═════ RECORDS

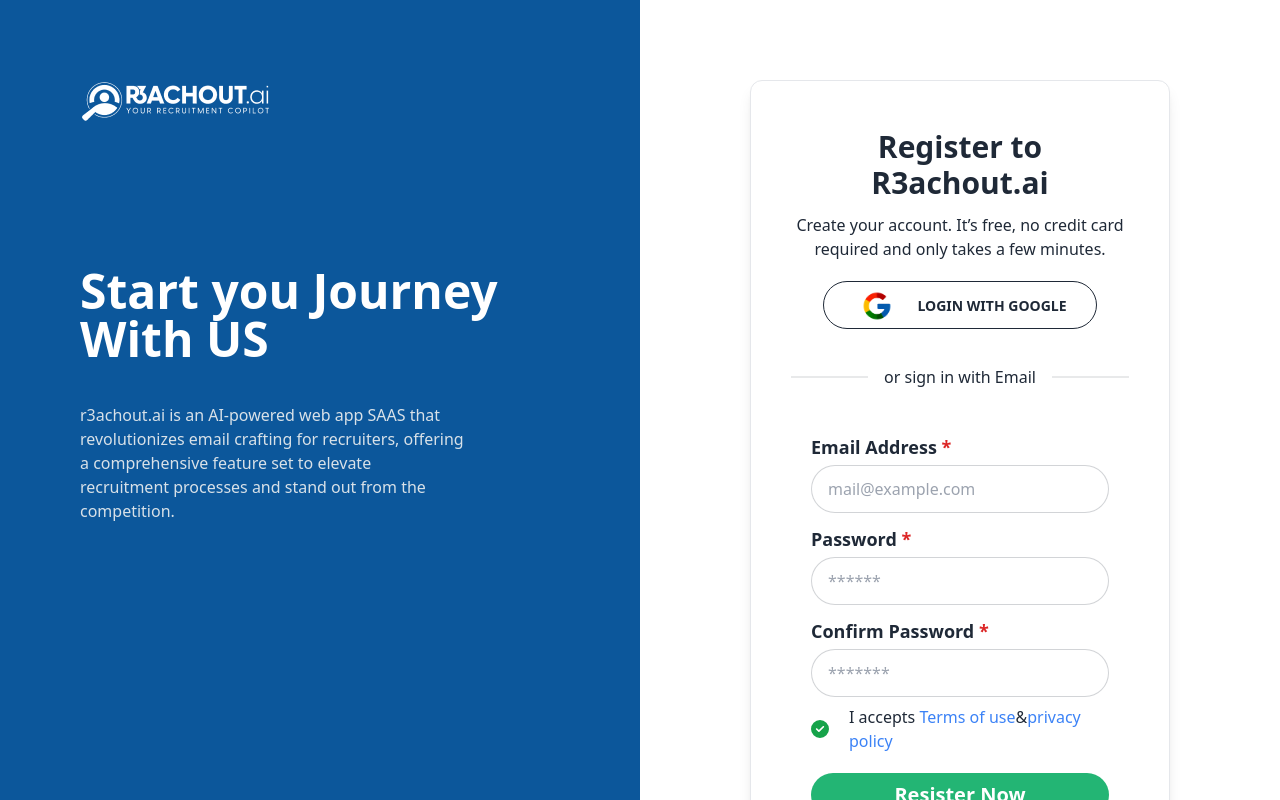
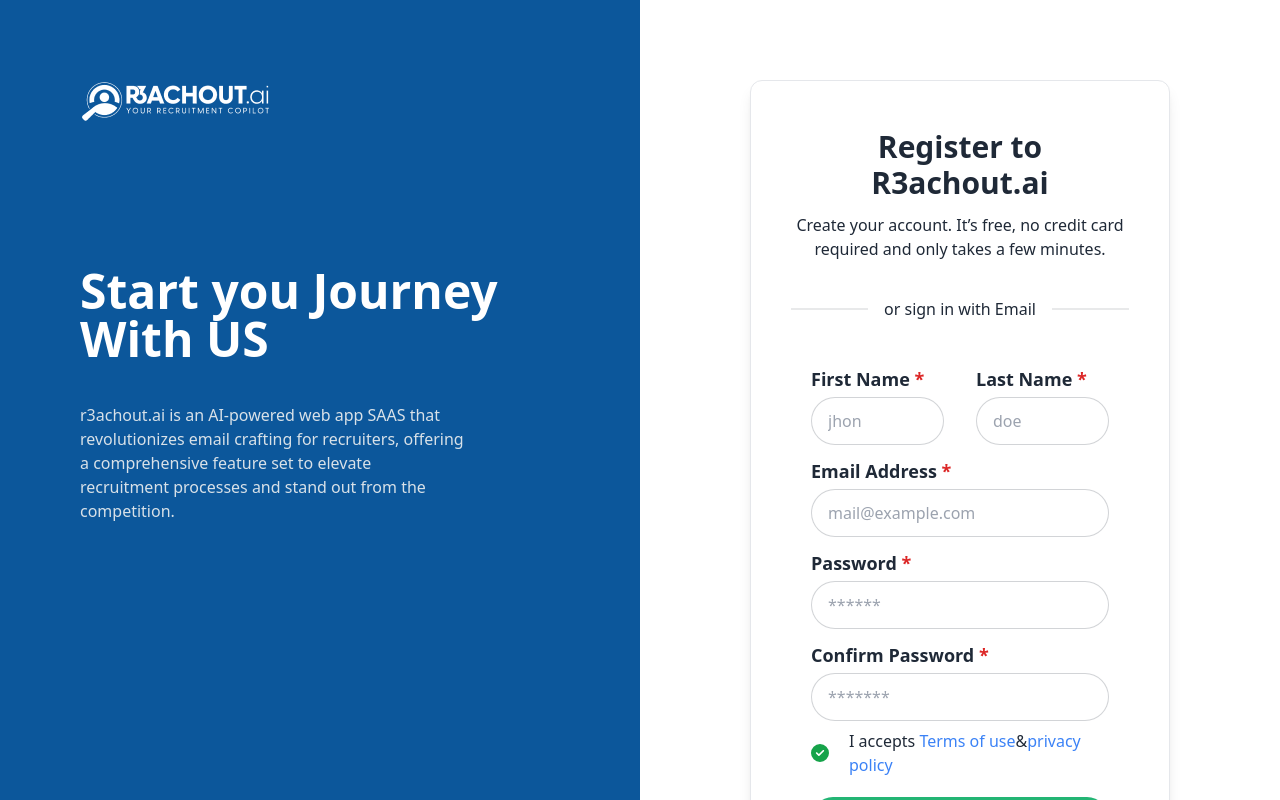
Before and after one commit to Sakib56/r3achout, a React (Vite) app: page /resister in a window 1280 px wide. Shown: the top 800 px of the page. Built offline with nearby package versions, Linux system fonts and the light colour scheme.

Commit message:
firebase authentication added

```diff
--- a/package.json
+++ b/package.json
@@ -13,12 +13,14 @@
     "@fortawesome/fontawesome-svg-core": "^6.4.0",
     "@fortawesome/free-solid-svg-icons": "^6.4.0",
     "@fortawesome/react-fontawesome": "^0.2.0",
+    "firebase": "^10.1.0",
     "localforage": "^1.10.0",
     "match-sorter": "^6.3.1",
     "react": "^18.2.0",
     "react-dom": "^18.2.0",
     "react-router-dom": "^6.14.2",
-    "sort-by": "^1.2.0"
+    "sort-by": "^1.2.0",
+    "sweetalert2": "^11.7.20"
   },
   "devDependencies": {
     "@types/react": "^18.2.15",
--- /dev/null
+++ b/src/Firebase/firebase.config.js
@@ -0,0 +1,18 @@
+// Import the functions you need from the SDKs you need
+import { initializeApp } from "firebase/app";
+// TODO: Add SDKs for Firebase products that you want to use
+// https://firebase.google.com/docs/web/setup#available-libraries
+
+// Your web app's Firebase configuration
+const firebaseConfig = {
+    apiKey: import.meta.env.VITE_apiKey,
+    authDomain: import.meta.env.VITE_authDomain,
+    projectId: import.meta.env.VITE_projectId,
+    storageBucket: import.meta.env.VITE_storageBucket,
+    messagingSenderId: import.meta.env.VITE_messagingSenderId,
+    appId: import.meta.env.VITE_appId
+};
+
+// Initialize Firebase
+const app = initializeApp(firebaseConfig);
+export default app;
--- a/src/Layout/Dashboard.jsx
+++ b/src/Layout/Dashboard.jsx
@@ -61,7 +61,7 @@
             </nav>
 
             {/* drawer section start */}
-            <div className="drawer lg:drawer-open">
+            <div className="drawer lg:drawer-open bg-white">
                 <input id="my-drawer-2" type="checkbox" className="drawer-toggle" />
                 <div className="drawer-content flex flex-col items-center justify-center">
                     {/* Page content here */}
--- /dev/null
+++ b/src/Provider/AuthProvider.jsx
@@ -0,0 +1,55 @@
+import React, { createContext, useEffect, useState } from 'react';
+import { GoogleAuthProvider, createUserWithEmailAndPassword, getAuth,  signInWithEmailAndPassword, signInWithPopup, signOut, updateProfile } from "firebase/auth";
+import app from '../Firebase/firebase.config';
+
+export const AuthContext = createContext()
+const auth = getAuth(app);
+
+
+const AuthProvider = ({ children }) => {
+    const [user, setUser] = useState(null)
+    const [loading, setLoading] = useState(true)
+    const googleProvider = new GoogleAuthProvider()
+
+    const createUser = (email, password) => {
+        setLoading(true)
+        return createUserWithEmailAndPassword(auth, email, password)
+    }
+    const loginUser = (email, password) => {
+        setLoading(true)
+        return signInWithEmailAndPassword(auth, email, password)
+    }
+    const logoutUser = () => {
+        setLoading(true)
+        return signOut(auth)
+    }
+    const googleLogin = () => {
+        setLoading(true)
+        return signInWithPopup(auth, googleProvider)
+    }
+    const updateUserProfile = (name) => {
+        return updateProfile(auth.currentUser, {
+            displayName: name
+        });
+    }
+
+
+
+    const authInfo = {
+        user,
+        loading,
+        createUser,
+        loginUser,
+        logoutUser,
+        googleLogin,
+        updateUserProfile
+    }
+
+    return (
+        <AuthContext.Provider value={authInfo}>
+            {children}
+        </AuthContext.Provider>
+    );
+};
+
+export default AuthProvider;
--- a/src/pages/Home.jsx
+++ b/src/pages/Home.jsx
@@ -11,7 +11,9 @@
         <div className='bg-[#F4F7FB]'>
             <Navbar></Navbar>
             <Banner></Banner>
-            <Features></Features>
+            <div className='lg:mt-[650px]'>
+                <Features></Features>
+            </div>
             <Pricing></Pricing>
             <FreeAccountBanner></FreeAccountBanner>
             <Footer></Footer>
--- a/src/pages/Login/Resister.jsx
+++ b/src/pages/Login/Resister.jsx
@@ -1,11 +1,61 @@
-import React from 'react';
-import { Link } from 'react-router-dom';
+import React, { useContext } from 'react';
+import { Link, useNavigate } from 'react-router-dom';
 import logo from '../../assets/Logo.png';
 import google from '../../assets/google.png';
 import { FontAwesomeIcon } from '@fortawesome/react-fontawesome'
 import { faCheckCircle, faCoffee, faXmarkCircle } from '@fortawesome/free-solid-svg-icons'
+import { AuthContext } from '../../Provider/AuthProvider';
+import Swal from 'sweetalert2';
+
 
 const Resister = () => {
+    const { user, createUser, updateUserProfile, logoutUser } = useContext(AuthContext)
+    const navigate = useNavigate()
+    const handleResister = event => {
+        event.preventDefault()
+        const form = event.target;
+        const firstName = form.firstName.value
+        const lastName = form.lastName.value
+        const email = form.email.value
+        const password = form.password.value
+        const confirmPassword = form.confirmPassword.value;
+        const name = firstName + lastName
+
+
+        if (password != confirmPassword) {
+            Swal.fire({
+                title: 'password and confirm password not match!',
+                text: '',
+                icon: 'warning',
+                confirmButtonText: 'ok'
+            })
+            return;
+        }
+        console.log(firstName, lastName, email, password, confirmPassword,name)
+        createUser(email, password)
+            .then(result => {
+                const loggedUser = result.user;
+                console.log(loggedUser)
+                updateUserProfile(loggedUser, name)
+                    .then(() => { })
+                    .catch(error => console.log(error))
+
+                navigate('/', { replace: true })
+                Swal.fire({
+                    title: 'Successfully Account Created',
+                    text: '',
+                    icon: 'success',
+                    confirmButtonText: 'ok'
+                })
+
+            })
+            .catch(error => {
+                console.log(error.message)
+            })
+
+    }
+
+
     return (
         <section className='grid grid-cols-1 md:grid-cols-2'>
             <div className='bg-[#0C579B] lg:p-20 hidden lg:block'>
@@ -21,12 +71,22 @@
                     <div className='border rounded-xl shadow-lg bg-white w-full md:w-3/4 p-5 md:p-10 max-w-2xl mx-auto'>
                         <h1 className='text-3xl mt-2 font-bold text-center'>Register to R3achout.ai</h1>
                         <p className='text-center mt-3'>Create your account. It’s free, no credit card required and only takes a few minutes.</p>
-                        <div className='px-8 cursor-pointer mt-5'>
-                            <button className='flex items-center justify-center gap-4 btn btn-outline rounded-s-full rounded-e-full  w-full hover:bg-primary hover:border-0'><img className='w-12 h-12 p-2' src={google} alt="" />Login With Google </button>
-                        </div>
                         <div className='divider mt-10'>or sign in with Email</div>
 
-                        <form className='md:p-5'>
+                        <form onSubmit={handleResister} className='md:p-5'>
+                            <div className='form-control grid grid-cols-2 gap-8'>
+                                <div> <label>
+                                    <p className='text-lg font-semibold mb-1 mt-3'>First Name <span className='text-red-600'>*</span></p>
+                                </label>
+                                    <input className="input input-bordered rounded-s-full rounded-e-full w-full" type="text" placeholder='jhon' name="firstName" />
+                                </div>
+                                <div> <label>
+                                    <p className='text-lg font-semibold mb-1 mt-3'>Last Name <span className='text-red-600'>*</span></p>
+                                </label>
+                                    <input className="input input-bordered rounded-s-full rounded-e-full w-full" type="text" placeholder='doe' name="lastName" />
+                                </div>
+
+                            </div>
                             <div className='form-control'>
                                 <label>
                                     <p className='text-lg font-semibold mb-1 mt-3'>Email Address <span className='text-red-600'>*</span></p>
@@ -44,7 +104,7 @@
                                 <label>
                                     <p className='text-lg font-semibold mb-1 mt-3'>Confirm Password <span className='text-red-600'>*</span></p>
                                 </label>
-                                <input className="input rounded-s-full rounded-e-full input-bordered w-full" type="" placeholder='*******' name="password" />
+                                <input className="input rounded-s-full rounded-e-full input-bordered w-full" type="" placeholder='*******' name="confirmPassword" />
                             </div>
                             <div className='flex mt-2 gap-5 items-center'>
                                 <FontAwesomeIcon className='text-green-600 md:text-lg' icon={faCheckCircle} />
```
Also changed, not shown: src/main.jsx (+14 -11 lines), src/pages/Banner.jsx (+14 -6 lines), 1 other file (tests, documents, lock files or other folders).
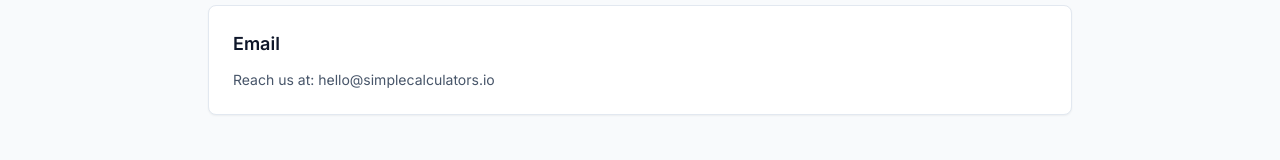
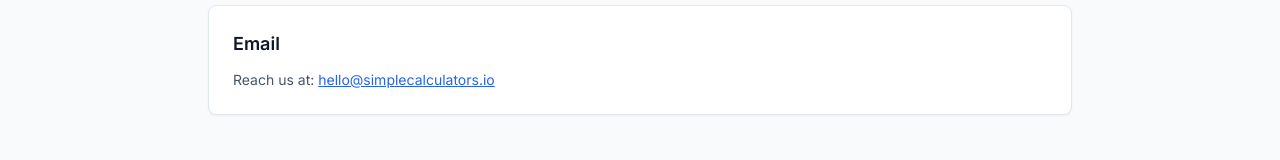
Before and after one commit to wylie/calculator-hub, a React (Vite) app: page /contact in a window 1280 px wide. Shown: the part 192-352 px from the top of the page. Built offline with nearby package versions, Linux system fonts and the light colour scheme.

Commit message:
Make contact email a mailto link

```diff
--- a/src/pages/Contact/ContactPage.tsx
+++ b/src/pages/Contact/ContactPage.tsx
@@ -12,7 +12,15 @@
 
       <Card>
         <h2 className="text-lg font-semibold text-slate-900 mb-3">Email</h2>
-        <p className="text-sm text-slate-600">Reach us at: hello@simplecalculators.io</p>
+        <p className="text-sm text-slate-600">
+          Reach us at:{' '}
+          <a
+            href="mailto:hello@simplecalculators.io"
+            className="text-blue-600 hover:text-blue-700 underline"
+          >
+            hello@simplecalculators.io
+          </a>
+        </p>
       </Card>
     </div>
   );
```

══════════

WHAT TO DO -> In the entries above, find each line with the word "loginUser" and return it.

OUTPUT OF THE EXERCISE ->
+    const loginUser = (email, password) => {
+        loginUser,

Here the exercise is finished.